• Action item: What is needed is each line of the data below that holds the string "Microsoft".

Web document revisions
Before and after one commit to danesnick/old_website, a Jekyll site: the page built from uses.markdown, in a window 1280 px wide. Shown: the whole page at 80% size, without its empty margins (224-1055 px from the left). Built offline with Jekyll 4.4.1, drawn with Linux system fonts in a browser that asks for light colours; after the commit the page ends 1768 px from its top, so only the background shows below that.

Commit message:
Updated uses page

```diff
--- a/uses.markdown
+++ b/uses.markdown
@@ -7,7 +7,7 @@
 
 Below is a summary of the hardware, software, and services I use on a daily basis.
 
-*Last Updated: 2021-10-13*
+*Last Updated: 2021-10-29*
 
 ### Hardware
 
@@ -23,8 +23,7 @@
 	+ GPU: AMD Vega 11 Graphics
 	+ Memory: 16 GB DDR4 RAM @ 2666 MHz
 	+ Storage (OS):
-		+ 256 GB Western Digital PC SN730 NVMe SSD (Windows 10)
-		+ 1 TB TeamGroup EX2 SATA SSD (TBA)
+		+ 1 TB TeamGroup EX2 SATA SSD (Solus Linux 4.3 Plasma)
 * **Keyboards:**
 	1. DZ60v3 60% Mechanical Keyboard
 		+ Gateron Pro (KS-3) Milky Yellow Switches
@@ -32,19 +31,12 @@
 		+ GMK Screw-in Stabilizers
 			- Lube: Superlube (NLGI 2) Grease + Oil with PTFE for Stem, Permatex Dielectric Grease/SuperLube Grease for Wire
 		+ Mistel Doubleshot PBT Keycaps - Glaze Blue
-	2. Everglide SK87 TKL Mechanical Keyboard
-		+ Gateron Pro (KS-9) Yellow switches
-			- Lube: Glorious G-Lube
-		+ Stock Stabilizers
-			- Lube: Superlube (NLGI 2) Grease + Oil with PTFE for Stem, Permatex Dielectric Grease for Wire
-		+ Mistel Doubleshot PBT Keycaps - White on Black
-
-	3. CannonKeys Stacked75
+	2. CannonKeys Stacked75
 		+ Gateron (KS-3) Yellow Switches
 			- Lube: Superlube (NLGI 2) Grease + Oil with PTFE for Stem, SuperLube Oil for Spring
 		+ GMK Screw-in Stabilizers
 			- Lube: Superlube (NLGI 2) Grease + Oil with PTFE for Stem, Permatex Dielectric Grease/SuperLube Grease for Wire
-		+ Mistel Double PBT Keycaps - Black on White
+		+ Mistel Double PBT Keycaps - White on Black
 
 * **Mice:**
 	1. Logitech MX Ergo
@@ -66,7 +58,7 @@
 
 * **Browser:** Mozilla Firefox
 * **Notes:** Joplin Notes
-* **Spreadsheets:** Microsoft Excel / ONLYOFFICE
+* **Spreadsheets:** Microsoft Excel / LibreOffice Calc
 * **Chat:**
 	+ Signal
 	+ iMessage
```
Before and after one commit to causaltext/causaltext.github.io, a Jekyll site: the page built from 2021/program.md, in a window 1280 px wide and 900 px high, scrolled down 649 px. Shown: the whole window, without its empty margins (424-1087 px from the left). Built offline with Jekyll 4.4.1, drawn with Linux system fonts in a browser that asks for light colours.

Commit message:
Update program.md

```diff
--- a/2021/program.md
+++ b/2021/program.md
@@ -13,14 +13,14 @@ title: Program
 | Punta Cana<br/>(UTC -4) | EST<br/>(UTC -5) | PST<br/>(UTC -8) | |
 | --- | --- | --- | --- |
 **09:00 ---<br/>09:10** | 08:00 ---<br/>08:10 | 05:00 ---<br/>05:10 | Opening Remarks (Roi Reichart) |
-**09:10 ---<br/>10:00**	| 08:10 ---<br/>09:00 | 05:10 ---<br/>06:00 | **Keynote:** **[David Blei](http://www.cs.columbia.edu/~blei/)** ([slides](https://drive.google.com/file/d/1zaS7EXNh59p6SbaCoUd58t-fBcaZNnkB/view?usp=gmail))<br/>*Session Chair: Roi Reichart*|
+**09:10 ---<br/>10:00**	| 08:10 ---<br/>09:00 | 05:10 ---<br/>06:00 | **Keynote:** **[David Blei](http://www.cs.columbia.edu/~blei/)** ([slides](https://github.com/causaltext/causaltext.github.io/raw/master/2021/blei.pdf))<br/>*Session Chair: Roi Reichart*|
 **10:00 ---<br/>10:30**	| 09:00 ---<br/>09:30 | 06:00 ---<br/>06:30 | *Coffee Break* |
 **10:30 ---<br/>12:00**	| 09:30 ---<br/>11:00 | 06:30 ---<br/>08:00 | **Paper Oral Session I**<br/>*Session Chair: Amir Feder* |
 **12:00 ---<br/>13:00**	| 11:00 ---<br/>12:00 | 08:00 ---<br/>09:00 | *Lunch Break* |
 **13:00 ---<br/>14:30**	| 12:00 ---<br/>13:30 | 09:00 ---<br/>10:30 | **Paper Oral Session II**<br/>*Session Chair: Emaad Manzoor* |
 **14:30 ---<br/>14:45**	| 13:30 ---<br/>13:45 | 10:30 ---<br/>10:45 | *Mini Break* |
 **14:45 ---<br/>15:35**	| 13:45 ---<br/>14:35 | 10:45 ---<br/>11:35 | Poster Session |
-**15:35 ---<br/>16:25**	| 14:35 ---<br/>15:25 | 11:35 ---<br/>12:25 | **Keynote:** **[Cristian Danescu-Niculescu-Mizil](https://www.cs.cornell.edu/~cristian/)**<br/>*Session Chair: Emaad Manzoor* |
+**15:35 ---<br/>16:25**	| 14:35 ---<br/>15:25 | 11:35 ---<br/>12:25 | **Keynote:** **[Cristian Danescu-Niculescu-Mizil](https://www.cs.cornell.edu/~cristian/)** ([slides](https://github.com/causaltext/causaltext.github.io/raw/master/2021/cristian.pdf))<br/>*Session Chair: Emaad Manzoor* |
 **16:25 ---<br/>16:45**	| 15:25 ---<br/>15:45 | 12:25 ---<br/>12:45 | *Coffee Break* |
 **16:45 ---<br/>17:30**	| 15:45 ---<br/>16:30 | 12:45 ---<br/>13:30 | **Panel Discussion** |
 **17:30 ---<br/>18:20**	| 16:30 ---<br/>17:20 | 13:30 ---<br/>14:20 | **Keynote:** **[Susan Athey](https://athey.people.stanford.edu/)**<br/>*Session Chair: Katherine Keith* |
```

• Your response:
-* **Spreadsheets:** Microsoft Excel / ONLYOFFICE
+* **Spreadsheets:** Microsoft Excel / LibreOffice Calc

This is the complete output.